ELYRIA — Former Lorain County Chief Deputy Recorder Phil Betleski has been charged with theft in office for allegedly taking more vacation time than he was entitled to while he worked for the county.
Betleski, 52, could receive up to five years in prison if convicted of the charge. He entered a not-guilty plea during a brief court appearance Friday.
Betleski resigned July 28, in part because of a confrontation with County Recorder Judy Nedwick over his decision to take vacation time while she was also out of the office.
A letter from Special Prosecutor Brendan Sheehan to Lorain County Prosecutor Dennis Will said that while Betleski was on vacation, one of Nedwick’s employees discovered several digital photos and home movies that were “personal in nature” on his county computer.
But Sheehan concluded that the images and videos don’t appear to have violated county computer policies.
Betleski, who also is a former Lorain city councilman, resigned after a review of his vacation time showed that he had been crediting himself with an extra week’s vacation since 2004.
Betleski left county Auditor Mark Stewart’s office in 2003 to work for Nedwick, who declined to comment Friday.
According to a review by Interim Chief Deputy Recorder Mirta Remali, Betleski racked up an extra 150 hours of vacation time to which he wasn’t entitled under county policies.
Betleski, who declined to comment Friday, has said that Nedwick told him to take extra vacation time as an enticement to take the chief deputy recorder’s job.
After he resigned, Betleski was paid $6,221 for 197 hours of unused vacation time he had on the books. He has since cut the county a check for $3,200 to cover the payment for those hours to which he allegedly wasn’t entitled.

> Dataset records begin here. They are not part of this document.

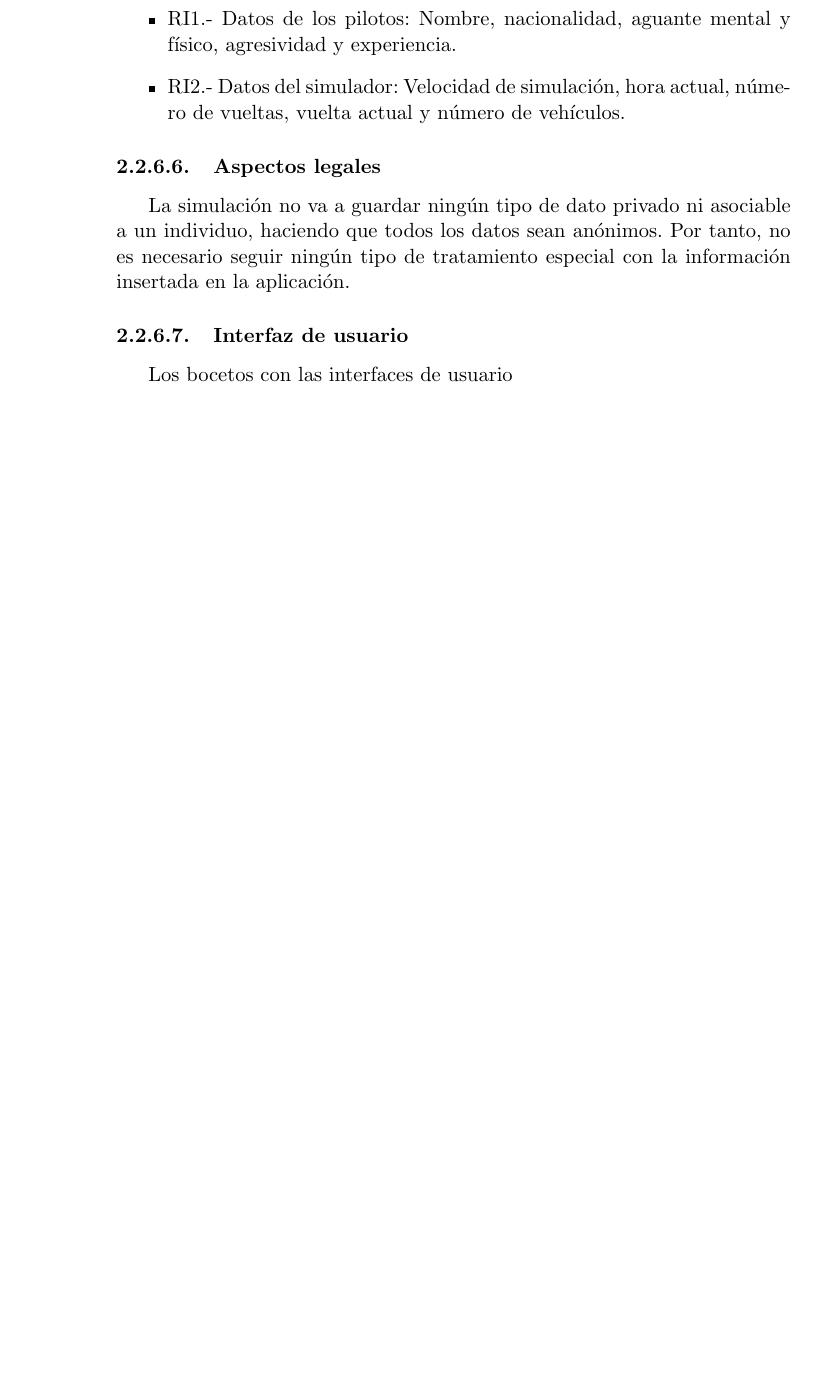
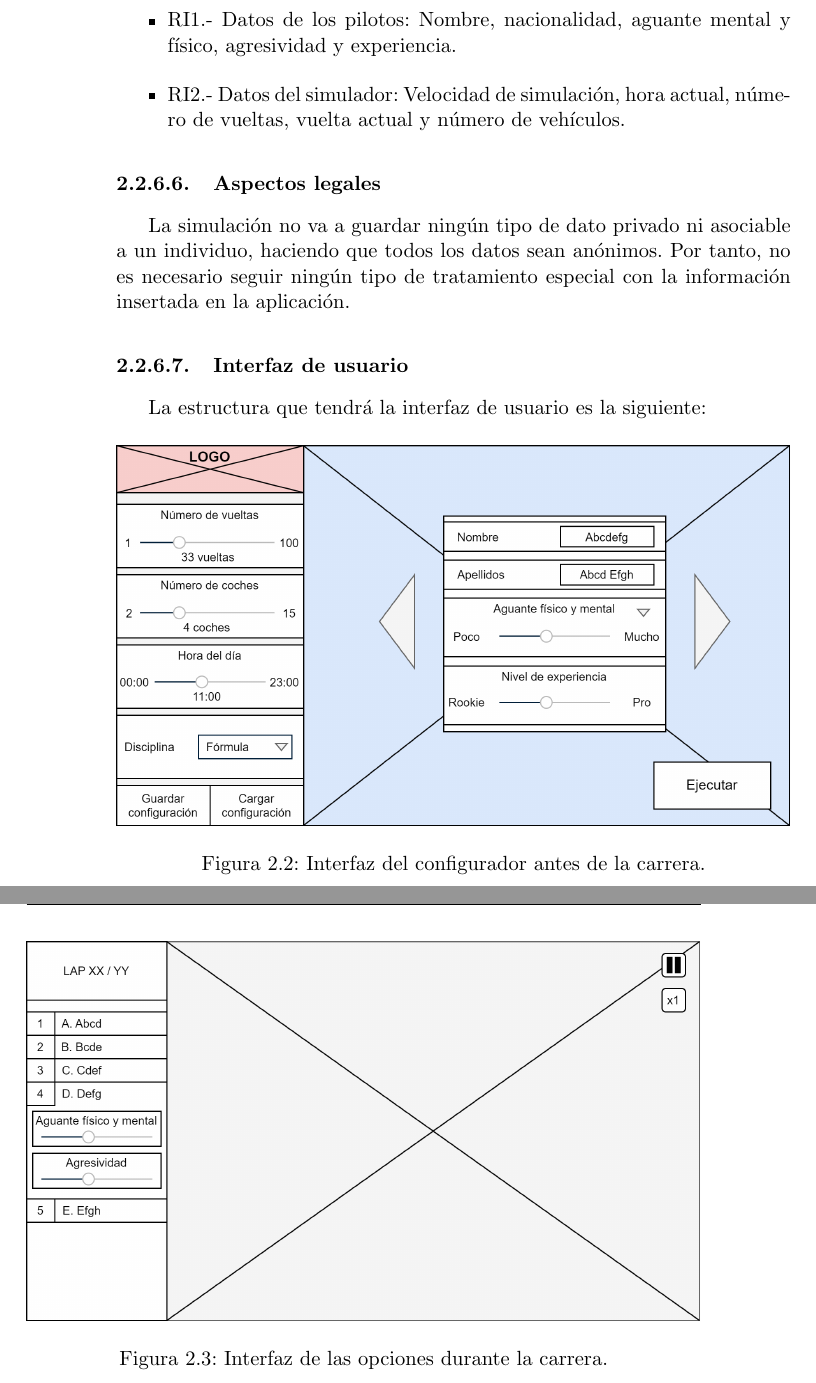
Before and after one commit to amt911/TFG-Documento, a LaTeX thesis (Plantilla_TFG_latex/proyecto.tex, which reads Plantilla_TFG_latex/capitulos/requisitos.tex): part of page 32 of 35 before the commit and two parts of pages 32 and 33 of 39 after it, the two joined at a grey line, cut so that both start at the same text, the shorter picture padded with empty space. Compiled offline with pdfLaTeX.

```diff
--- a/Plantilla_TFG_latex/capitulos/requisitos.tex
+++ b/Plantilla_TFG_latex/capitulos/requisitos.tex
@@ -204,4 +204,16 @@
 
 \subsubsection{Interfaz de usuario}
 
-Los bocetos con las interfaces de usuario
+La estructura que tendrá la interfaz de usuario es la siguiente:
+
+\begin{figure}[H]
+    \centering
+    \includegraphics[width=\textwidth]{imagenes/pag1.png}
+    \caption{Interfaz del configurador antes de la carrera.}
+ \end{figure}
+
+ \begin{figure}[H]
+    \centering
+    \includegraphics[width=\textwidth]{imagenes/pag2.png}
+    \caption{Interfaz de las opciones durante la carrera.}
+ \end{figure}
```
Also changed, not shown: Plantilla_TFG_latex/capitulos/planificacion.tex (added, +23 -0 lines), Plantilla_TFG_latex/proyecto.tex (+3 -1 lines), Plantilla_TFG_latex/imagenes/pag1.png (added), Plantilla_TFG_latex/imagenes/pag2.png (added), 2 other files.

Betleski also was paid $31,500 for 1,000 unused sick time hours he had accumulated during his tenure with the county, but Remali has said there doesn’t appear to be any problems with that payment.
Betleski, who is the brother of Lorain County Common Pleas Judge Mark Betleski and the son of former county Judge Adrian Betleski, also agreed to repay about $2,215 in unemployment benefits he received from the state.

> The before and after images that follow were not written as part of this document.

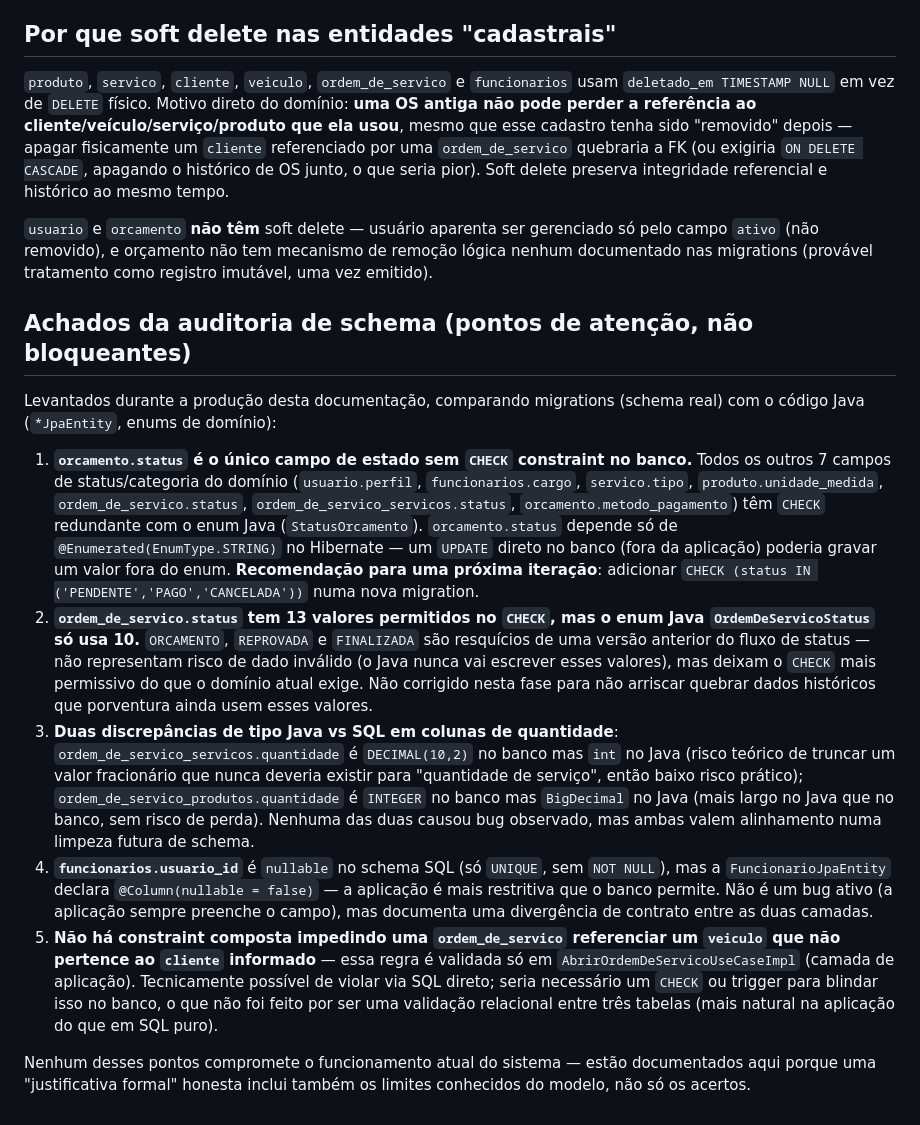
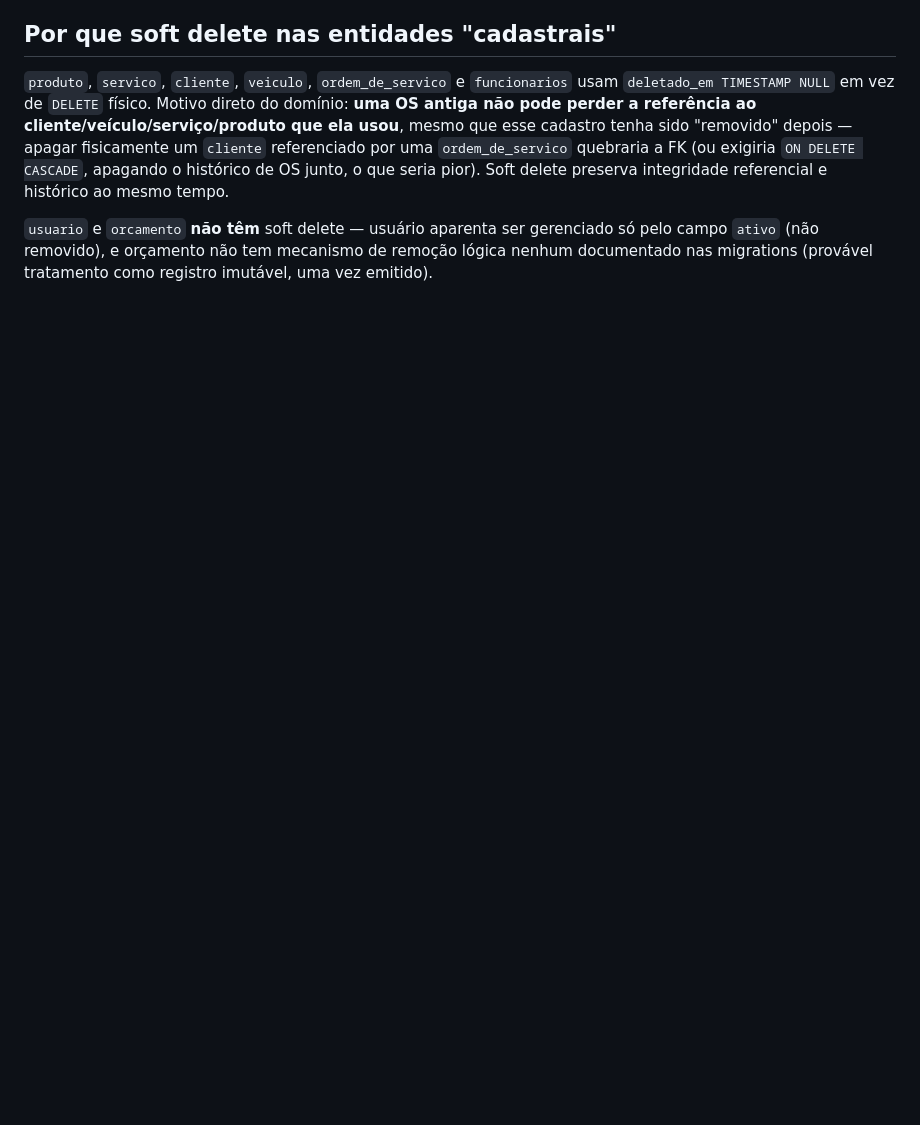
Before and after one commit to gilgledson/fiat-tech-challenge-app, a Markdown page: docs/architecture/justificativa-banco-de-dados.md, the part around the change. GitHub-like rendering; blank space fills up the shorter version.

Commit message:
docs: remove secao de achados da auditoria de schema
Co-Authored-By: Claude Sonnet 5 <noreply@anthropic.com>

```diff
--- a/docs/architecture/justificativa-banco-de-dados.md
+++ b/docs/architecture/justificativa-banco-de-dados.md
@@ -83,50 +83,3 @@ integridade referencial e histórico ao mesmo tempo.
 gerenciado só pelo campo `ativo` (não removido), e orçamento não tem
 mecanismo de remoção lógica nenhum documentado nas migrations (provável
 tratamento como registro imutável, uma vez emitido).
-
-## Achados da auditoria de schema (pontos de atenção, não bloqueantes)
-
-Levantados durante a produção desta documentação, comparando migrations
-(schema real) com o código Java (`*JpaEntity`, enums de domínio):
-
-1. **`orcamento.status` é o único campo de estado sem `CHECK` constraint no
-   banco.** Todos os outros 7 campos de status/categoria do domínio
-   (`usuario.perfil`, `funcionarios.cargo`, `servico.tipo`,
-   `produto.unidade_medida`, `ordem_de_servico.status`,
-   `ordem_de_servico_servicos.status`, `orcamento.metodo_pagamento`) têm
-   `CHECK` redundante com o enum Java (`StatusOrcamento`). `orcamento.status`
-   depende só de `@Enumerated(EnumType.STRING)` no Hibernate — um `UPDATE`
-   direto no banco (fora da aplicação) poderia gravar um valor fora do
-   enum. **Recomendação para uma próxima iteração**: adicionar
-   `CHECK (status IN ('PENDENTE','PAGO','CANCELADA'))` numa nova migration.
-2. **`ordem_de_servico.status` tem 13 valores permitidos no `CHECK`, mas o
-   enum Java `OrdemDeServicoStatus` só usa 10.** `ORCAMENTO`, `REPROVADA` e
-   `FINALIZADA` são resquícios de uma versão anterior do fluxo de status —
-   não representam risco de dado inválido (o Java nunca vai escrever esses
-   valores), mas deixam o `CHECK` mais permissivo do que o domínio atual
-   exige. Não corrigido nesta fase para não arriscar quebrar dados
-   históricos que porventura ainda usem esses valores.
-3. **Duas discrepâncias de tipo Java vs SQL em colunas de quantidade**:
-   `ordem_de_servico_servicos.quantidade` é `DECIMAL(10,2)` no banco mas
-   `int` no Java (risco teórico de truncar um valor fracionário que nunca
-   deveria existir para "quantidade de serviço", então baixo risco prático);
-   `ordem_de_servico_produtos.quantidade` é `INTEGER` no banco mas
-   `BigDecimal` no Java (mais largo no Java que no banco, sem risco de
-   perda). Nenhuma das duas causou bug observado, mas ambas valem
-   alinhamento numa limpeza futura de schema.
-4. **`funcionarios.usuario_id`** é `nullable` no schema SQL (só `UNIQUE`,
-   sem `NOT NULL`), mas a `FuncionarioJpaEntity` declara
-   `@Column(nullable = false)` — a aplicação é mais restritiva que o banco
-   permite. Não é um bug ativo (a aplicação sempre preenche o campo), mas
-   documenta uma divergência de contrato entre as duas camadas.
-5. **Não há constraint composta impedindo uma `ordem_de_servico` referenciar
-   um `veiculo` que não pertence ao `cliente` informado** — essa regra é
-   validada só em `AbrirOrdemDeServicoUseCaseImpl` (camada de aplicação).
-   Tecnicamente possível de violar via SQL direto; seria necessário um
-   `CHECK` ou trigger para blindar isso no banco, o que não foi feito por
-   ser uma validação relacional entre três tabelas (mais natural na
-   aplicação do que em SQL puro).
-
-Nenhum desses pontos compromete o funcionamento atual do sistema — estão
-documentados aqui porque uma "justificativa formal" honesta inclui também
-os limites conhecidos do modelo, não só os acertos.
```
Also changed, not shown: TODO.md (+1 -5 lines).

The county had planned to fight his decision to seek those benefits, saying he wasn’t entitled to them because he resigned and — had he been fired — it would have been for good reason.

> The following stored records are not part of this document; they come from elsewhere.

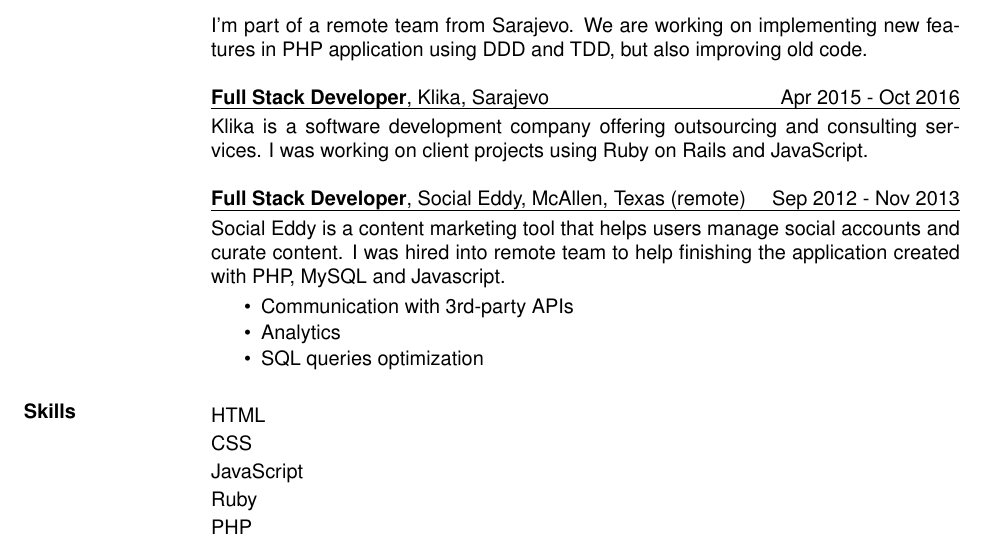
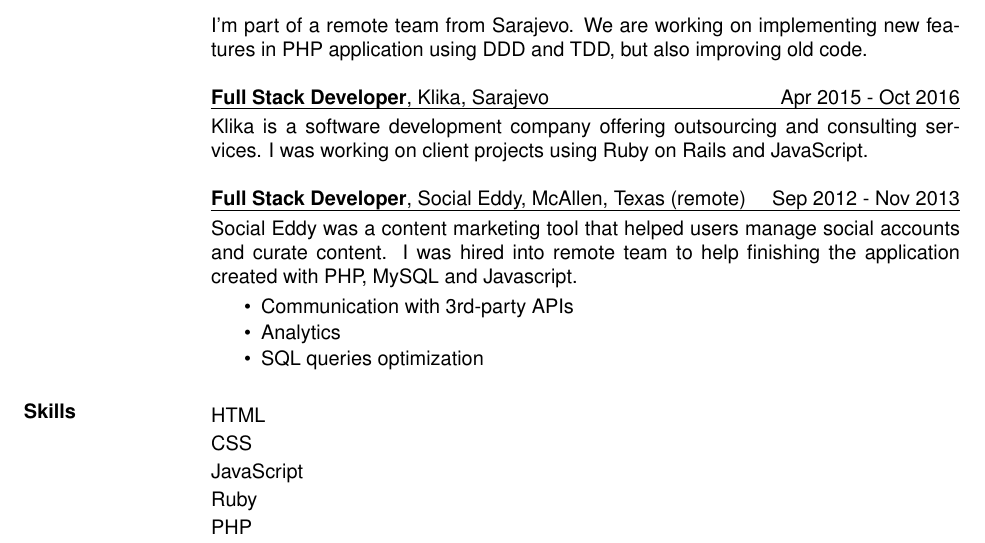
Before and after one commit to almirsarajcic/resume, a LaTeX CV (resume.tex): part of the page, cut so that both start at the same text. Compiled offline with pdfLaTeX.

Commit message:
Reword experience at Social Eddy

```diff
--- a/resume.tex
+++ b/resume.tex
@@ -56,7 +56,7 @@ Klika is a software development company offering outsourcing and consulting serv
 
 \uline{{\bf Full Stack Developer}, Social Eddy, McAllen, Texas (remote)
   \hfill Sep 2012 - Nov 2013}\vspace{3pt}\\
-Social Eddy is a content marketing tool that helps users manage social accounts and curate content. I was hired into remote team to help finishing the application created with PHP, MySQL and Javascript.
+Social Eddy was a content marketing tool that helped users manage social accounts and curate content. I was hired into remote team to help finishing the application created with PHP, MySQL and Javascript.
 \vspace{3pt}
 \begin{itemize} \itemsep -1pt % reduce space between lines
   \item Communication with 3rd-party APIs
```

Betleski, who agreed to be charged without having his case presented to a grand jury, remains free on bond.
James Gemelas, Betleski’s attorney, said he hopes the case against his client will be resolved quickly.
Contact Brad Dicken at 329-7147 or firstname.lastname@example.org.